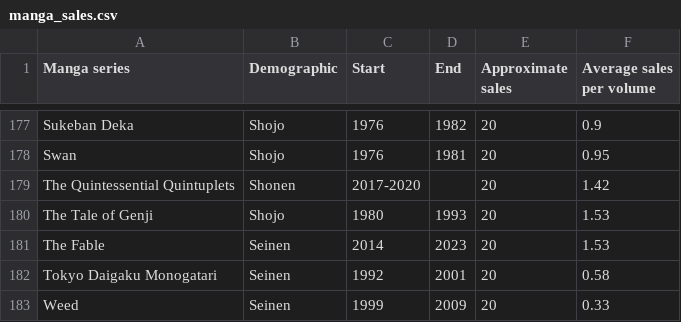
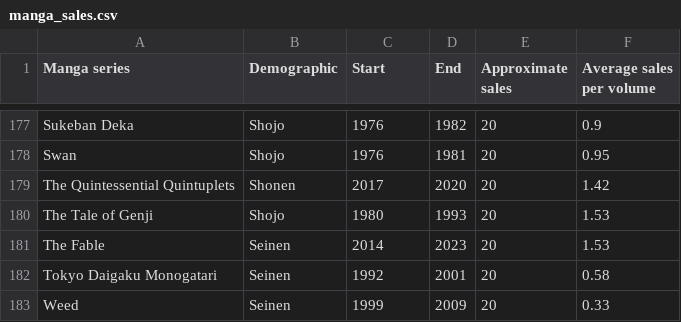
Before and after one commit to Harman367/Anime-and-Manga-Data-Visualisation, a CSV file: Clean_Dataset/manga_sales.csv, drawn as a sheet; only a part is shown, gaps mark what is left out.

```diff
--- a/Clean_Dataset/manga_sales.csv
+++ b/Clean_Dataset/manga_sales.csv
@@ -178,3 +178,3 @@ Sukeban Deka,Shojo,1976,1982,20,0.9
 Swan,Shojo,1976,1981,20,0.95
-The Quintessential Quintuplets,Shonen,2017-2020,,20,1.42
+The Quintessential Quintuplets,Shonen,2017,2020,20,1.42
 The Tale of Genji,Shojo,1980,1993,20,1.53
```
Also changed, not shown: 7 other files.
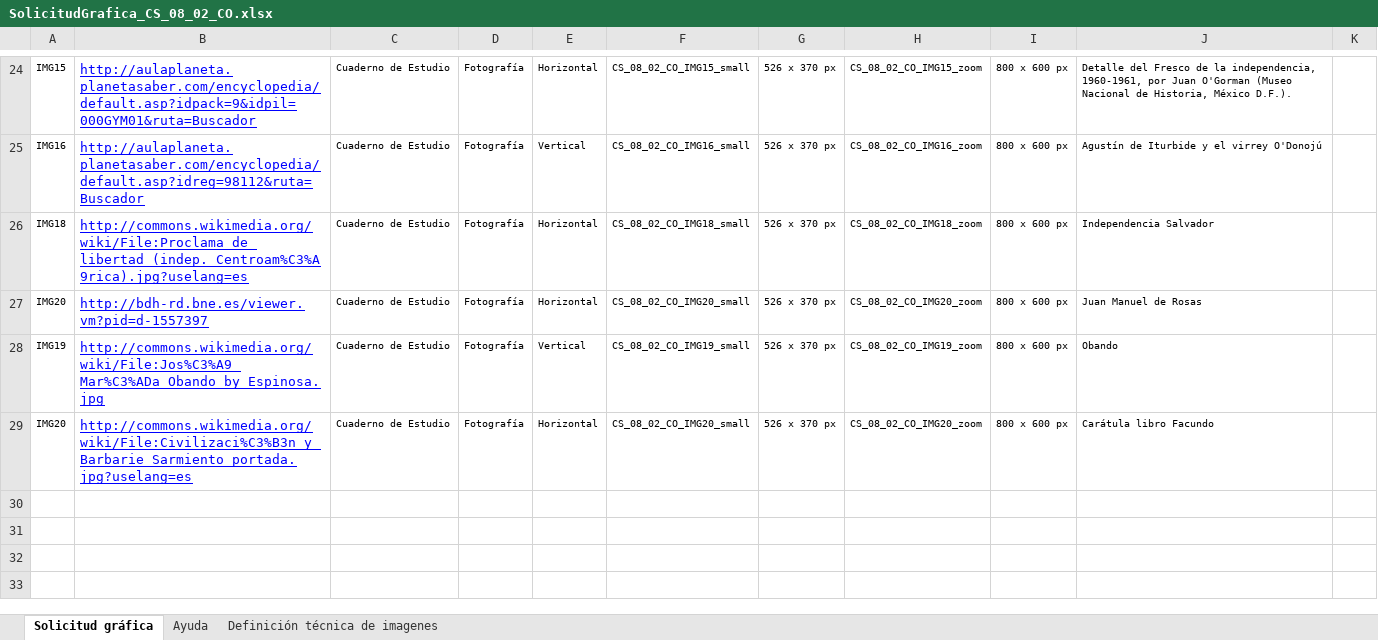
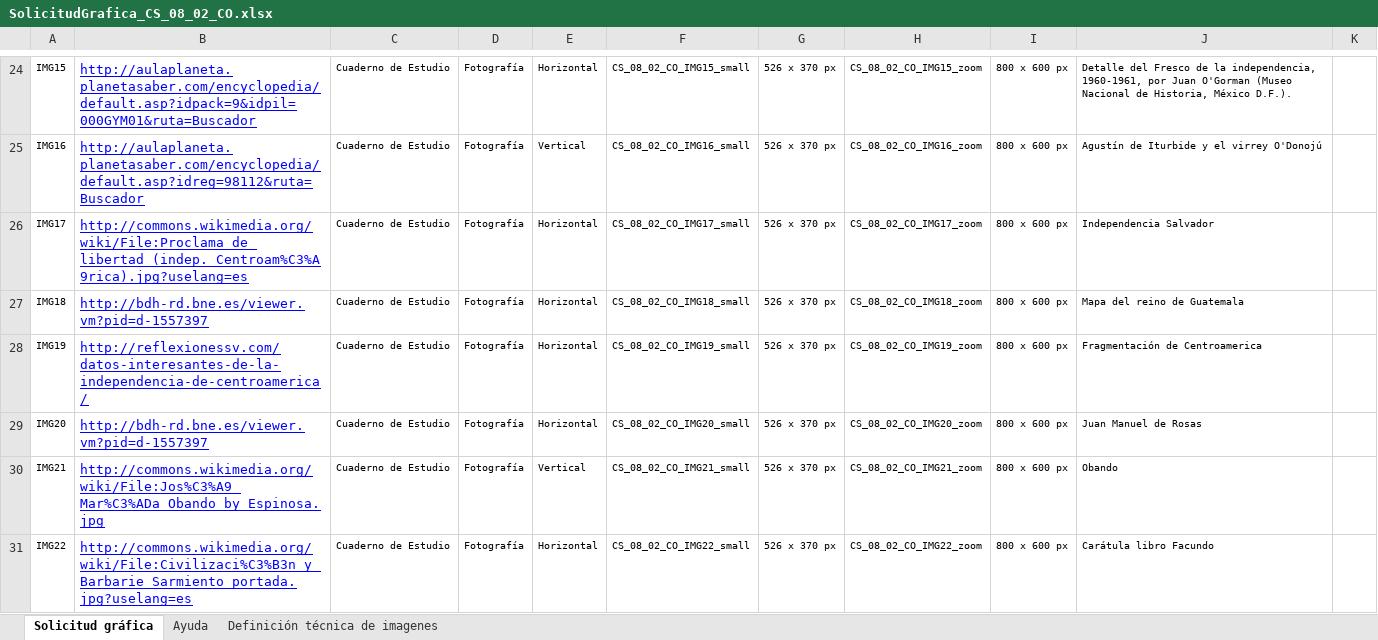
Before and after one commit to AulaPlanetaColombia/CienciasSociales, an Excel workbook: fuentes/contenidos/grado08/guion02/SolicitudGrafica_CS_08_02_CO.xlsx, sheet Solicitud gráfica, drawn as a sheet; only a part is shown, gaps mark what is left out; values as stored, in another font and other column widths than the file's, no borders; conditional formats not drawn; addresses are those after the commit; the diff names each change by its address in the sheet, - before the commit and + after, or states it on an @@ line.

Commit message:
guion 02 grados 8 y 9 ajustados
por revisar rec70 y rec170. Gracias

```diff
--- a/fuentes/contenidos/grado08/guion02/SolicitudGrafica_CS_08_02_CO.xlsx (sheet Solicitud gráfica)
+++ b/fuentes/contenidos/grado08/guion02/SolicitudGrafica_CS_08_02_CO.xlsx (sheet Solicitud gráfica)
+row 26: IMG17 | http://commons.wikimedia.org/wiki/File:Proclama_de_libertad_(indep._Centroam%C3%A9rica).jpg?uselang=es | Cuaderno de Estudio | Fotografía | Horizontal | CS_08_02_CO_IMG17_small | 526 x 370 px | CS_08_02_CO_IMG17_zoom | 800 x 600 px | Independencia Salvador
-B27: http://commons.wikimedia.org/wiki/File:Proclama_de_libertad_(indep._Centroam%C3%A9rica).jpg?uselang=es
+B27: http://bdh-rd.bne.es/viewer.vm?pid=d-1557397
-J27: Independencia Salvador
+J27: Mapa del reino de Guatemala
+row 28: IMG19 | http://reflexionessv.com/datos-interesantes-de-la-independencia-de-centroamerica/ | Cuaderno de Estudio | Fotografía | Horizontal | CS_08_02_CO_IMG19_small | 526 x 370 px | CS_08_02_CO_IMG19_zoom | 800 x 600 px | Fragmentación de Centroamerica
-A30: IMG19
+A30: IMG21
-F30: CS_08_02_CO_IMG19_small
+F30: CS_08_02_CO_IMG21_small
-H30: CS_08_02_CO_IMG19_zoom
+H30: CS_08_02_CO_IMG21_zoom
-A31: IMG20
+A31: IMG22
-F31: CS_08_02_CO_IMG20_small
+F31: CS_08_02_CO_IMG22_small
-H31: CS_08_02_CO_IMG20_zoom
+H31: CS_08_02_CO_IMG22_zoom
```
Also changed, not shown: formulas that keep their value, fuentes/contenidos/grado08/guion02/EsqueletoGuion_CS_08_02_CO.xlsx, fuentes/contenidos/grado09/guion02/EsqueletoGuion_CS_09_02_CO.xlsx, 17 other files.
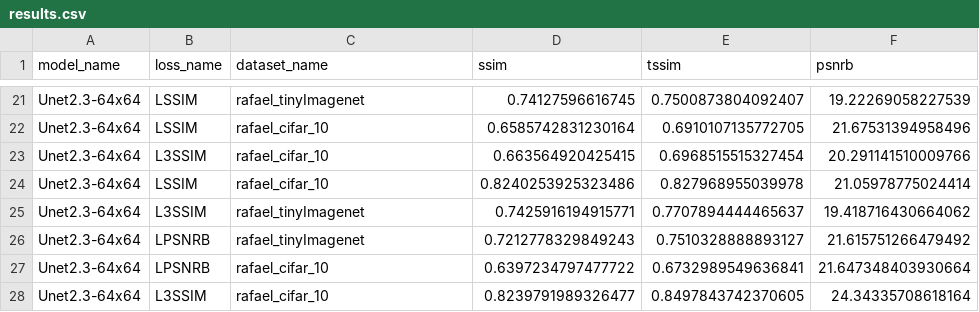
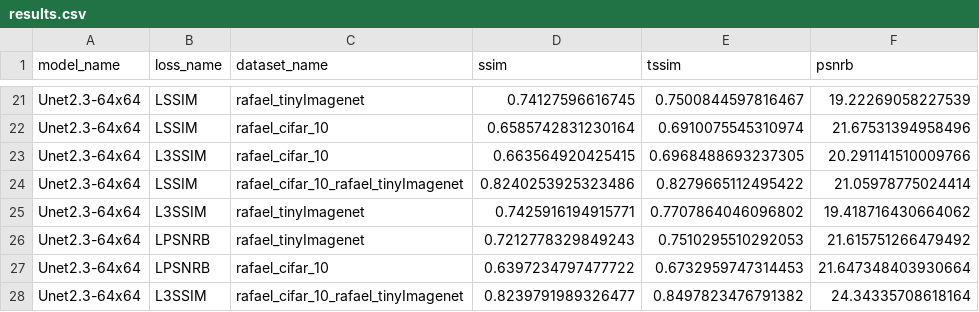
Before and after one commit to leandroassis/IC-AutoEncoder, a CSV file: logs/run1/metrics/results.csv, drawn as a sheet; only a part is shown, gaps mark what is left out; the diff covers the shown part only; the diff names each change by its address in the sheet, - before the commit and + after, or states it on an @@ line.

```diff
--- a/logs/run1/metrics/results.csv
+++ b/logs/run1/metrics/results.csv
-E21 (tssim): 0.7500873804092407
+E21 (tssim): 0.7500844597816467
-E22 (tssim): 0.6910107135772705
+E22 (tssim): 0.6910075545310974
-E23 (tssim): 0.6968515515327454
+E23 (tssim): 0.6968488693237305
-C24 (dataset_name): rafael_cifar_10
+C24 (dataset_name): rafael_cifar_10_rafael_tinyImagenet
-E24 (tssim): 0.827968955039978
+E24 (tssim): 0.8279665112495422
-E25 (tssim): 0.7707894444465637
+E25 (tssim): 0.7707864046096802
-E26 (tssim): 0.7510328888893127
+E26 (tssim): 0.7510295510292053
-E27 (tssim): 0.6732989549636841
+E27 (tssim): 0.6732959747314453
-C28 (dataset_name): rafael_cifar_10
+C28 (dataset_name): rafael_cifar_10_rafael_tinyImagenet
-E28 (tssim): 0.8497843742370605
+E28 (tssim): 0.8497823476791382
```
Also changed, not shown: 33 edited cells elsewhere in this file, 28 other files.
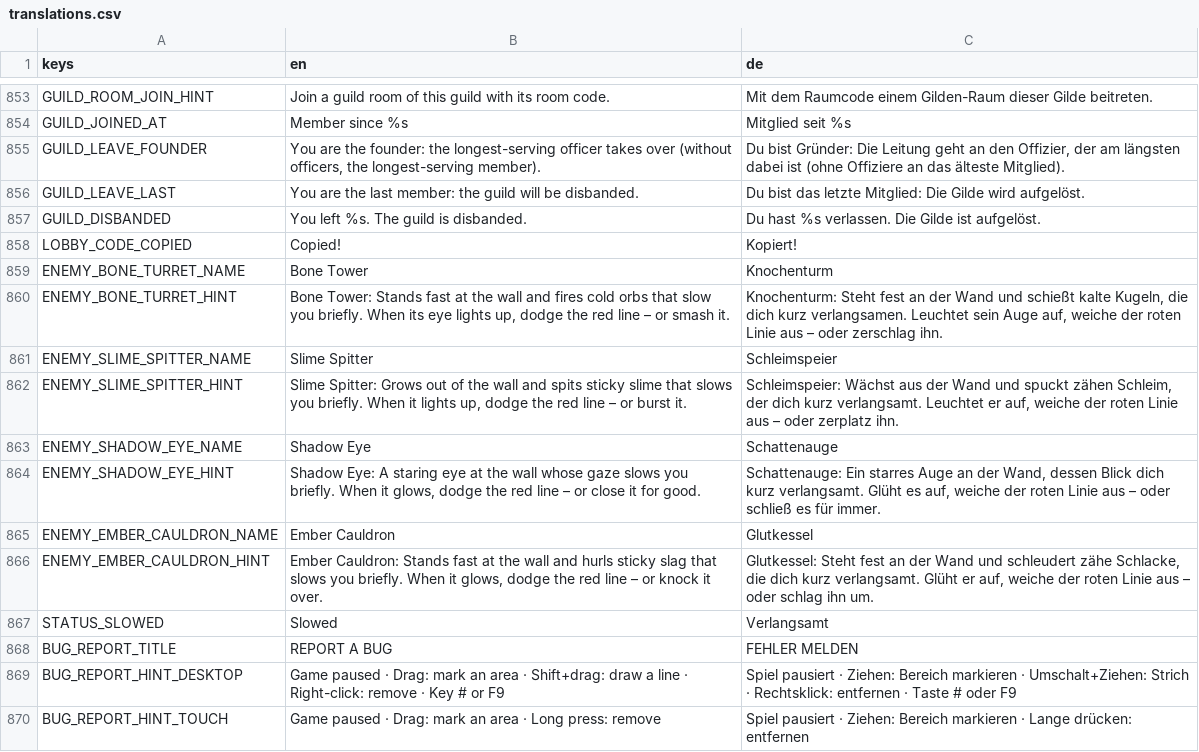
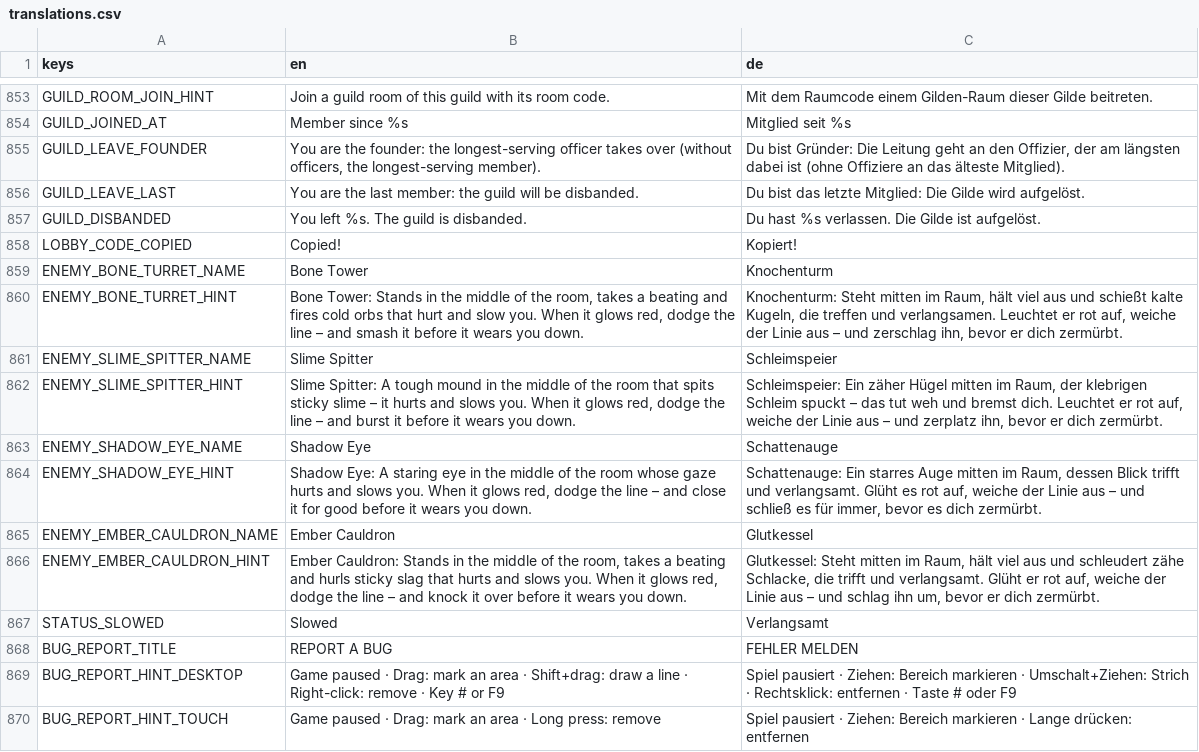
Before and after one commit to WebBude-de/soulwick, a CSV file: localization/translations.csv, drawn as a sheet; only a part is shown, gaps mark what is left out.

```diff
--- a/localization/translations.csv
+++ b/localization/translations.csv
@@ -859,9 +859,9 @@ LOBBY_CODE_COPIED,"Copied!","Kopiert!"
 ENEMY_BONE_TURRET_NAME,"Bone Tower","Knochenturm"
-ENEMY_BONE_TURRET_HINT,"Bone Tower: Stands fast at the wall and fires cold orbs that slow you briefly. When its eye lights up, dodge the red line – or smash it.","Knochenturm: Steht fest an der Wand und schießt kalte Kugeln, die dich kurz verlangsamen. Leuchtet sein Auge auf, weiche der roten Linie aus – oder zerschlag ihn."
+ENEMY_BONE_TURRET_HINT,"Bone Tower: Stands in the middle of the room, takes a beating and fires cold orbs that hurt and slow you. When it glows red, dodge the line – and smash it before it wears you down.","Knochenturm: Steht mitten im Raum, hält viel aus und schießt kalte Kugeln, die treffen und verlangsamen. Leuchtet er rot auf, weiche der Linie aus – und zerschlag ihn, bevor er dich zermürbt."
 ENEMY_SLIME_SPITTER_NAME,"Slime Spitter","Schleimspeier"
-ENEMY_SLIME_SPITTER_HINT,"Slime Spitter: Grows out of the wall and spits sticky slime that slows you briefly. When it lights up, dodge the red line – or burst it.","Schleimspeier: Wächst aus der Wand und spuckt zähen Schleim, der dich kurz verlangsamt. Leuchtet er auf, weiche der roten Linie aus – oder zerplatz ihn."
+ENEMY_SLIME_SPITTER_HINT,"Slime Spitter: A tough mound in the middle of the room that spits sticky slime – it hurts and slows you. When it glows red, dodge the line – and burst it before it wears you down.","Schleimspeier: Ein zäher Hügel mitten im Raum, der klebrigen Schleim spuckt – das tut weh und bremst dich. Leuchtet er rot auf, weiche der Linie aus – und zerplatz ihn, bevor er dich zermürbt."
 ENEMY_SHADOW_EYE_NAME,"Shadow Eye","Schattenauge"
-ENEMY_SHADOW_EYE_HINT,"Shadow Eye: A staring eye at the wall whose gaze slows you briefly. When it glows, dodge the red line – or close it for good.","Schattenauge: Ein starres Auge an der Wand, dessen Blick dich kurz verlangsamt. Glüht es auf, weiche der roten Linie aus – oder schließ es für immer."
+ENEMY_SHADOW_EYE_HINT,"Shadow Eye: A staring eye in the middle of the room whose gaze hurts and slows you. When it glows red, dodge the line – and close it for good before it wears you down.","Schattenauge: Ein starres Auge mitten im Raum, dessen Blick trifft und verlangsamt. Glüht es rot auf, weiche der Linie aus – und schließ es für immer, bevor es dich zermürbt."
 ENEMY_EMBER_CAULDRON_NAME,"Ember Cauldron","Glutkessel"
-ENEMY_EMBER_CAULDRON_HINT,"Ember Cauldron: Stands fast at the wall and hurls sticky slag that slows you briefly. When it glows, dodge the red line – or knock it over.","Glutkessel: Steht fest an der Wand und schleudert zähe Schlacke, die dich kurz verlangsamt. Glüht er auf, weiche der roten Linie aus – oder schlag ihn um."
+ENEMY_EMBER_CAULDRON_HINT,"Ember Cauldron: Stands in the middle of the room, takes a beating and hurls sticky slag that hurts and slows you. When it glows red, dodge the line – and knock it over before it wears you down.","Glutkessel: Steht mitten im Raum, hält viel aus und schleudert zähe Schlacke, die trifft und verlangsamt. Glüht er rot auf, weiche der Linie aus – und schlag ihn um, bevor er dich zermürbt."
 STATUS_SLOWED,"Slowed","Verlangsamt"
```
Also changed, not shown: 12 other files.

▸ Work instruction: Note how many lines in the material hold the word "smash", and give that number with nothing added.

▸ Result below: 2